Many organizations are literally awash with data, but totally bereft of insight. They track everything from website hits to donation rates to recidivism. But they have no way of knowing whether or not they're making progress against their mission. The reality is that many organizations do not measure their strategy -- they just measure their operations. If any of this sounds familiar, it's time to check in on your Balanced Scorecard measures.

Joseph, Director of Customer Success at ClearPoint, has over 10 years of experience working with customers to create efficient performance management and strategy execution processes.

Since companies haven't clearly defined what matters, they attempt to measure everything.

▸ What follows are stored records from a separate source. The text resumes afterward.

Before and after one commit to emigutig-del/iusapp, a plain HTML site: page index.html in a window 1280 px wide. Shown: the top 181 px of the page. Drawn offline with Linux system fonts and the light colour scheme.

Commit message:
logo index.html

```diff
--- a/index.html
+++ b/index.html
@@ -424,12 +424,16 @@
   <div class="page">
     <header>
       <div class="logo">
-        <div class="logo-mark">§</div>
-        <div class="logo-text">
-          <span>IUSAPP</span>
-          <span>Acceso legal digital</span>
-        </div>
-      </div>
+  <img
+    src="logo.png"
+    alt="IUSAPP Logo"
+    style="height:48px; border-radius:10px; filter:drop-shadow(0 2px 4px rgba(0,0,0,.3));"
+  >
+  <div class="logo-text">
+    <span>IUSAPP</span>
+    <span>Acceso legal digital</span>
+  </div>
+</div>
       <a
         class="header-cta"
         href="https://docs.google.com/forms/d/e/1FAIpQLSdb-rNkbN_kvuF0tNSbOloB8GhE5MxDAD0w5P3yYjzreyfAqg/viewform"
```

This creates hours and hours of wasted time, effort, and paper.

The first thing we do when we start working with an organization in data overload is to take a step back and work with them to clearly define the strategy and put it on one piece of paper (You can read more about this process elsewhere in our article, Are You Lost Without A... Strategy Map?). We then work to define a set of measures that tell them how they're doing against this strategy (read more about strategic decision making here).

Once this foundation has been put in place, however, we start working on the process of managing strategy and placing the data in context. Context is what converts the sea of data into useful, and actionable, knowledge that can be used to drive decision-making.

Placing this data into context is not difficult -- the process we typically use involves four steps:

  • Limit the number of Balanced Scorecard measures to be discussed to a manageable few. We usually recommend no more than 10-15 strategy measures. More than this and you risk losing focus on the key drivers of your strategy.
  • Prepare commentary by measure owners well in advance of each meeting. For example, if average number of page views is going down, is that a good thing or a bad thing? Why? What's being done about it?
  • Send out a document with the data and the commentary 1-2 days before each meeting and insist that everyone read and understand it before coming to the meeting. Ask clarifying questions or question the data beforehand.
  • Use the strategy review meeting to make decisions. Document these decisions and hold people accountable to the decisions that were made. Track action items and project milestones.

Organizations that follow these simple steps have a much better chance of focusing on key drivers and placing data in context to drive decision-making. So limit your Balanced Scorecard measures to 10 or 15 and track everything that helps you hit those numbers. You can ignore the rest.


Balanced Scorecard Measures: Your Life Raft In A Sea Of Data